— WORK INSTRUCTION —
Look through the entries below and extract exactly the lines from the one containing "truncate power table when creating production" through the one containing "Also changed, not shown: 8 other files.", ends included.

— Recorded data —
---*---

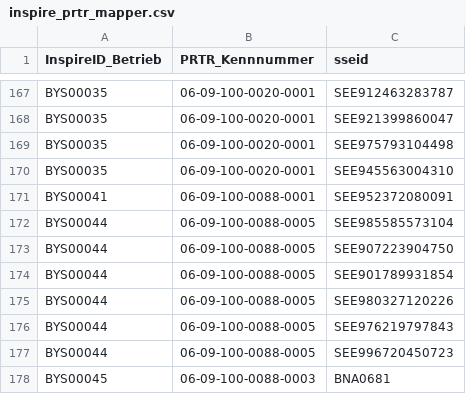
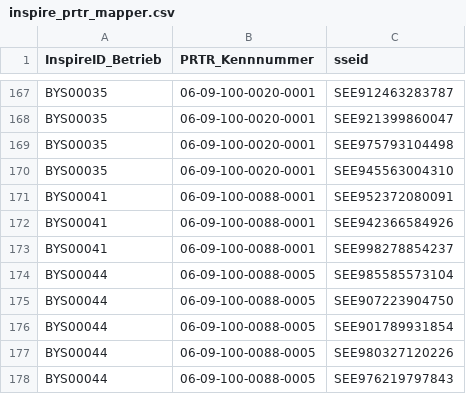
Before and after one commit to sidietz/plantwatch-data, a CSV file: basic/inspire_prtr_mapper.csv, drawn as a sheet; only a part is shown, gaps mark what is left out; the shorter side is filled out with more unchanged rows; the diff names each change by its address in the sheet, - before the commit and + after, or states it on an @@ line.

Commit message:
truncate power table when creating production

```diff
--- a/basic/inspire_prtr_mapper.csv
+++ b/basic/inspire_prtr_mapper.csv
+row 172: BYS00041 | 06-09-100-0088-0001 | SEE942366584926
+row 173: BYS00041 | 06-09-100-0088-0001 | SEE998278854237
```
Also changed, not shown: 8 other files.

---*---

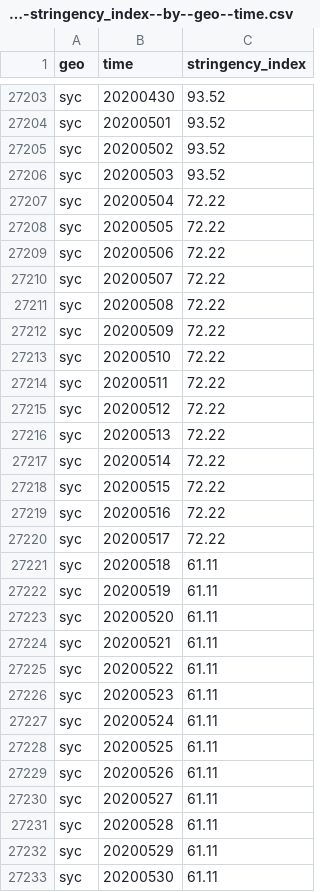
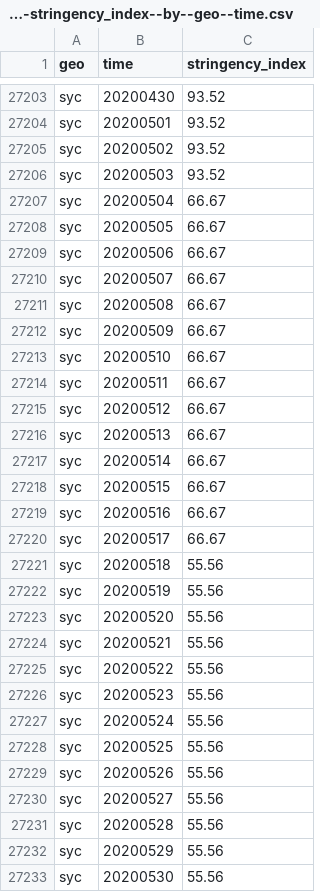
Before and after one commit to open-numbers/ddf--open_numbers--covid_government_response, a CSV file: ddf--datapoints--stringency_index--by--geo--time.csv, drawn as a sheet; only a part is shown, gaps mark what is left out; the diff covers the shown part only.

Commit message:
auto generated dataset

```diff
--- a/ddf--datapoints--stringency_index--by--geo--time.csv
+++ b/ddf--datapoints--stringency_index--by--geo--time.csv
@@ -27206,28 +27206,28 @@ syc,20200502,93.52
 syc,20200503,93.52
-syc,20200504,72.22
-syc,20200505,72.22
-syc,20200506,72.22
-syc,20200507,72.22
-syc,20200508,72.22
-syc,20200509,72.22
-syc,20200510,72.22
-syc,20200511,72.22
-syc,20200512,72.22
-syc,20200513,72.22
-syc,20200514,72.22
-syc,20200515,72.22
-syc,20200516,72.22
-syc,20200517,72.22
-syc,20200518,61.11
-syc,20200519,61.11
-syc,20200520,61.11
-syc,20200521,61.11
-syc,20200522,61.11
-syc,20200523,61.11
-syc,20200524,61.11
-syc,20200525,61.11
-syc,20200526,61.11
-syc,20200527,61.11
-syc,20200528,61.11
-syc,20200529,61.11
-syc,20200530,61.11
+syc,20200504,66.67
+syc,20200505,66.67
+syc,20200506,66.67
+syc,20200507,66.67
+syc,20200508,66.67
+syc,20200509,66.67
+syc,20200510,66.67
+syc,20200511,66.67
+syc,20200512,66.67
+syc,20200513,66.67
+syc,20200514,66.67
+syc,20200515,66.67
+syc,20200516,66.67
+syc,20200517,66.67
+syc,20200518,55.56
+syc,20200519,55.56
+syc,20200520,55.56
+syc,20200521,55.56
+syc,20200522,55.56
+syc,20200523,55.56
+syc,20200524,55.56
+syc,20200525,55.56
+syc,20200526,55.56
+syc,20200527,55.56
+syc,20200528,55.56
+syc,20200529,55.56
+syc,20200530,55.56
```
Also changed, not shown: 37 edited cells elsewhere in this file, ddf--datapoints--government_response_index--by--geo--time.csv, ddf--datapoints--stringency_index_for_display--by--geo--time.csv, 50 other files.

---*---

— RESPONSE TO THE TASK —
truncate power table when creating production

```diff
--- a/basic/inspire_prtr_mapper.csv
+++ b/basic/inspire_prtr_mapper.csv
+row 172: BYS00041 | 06-09-100-0088-0001 | SEE942366584926
+row 173: BYS00041 | 06-09-100-0088-0001 | SEE998278854237
```
Also changed, not shown: 8 other files.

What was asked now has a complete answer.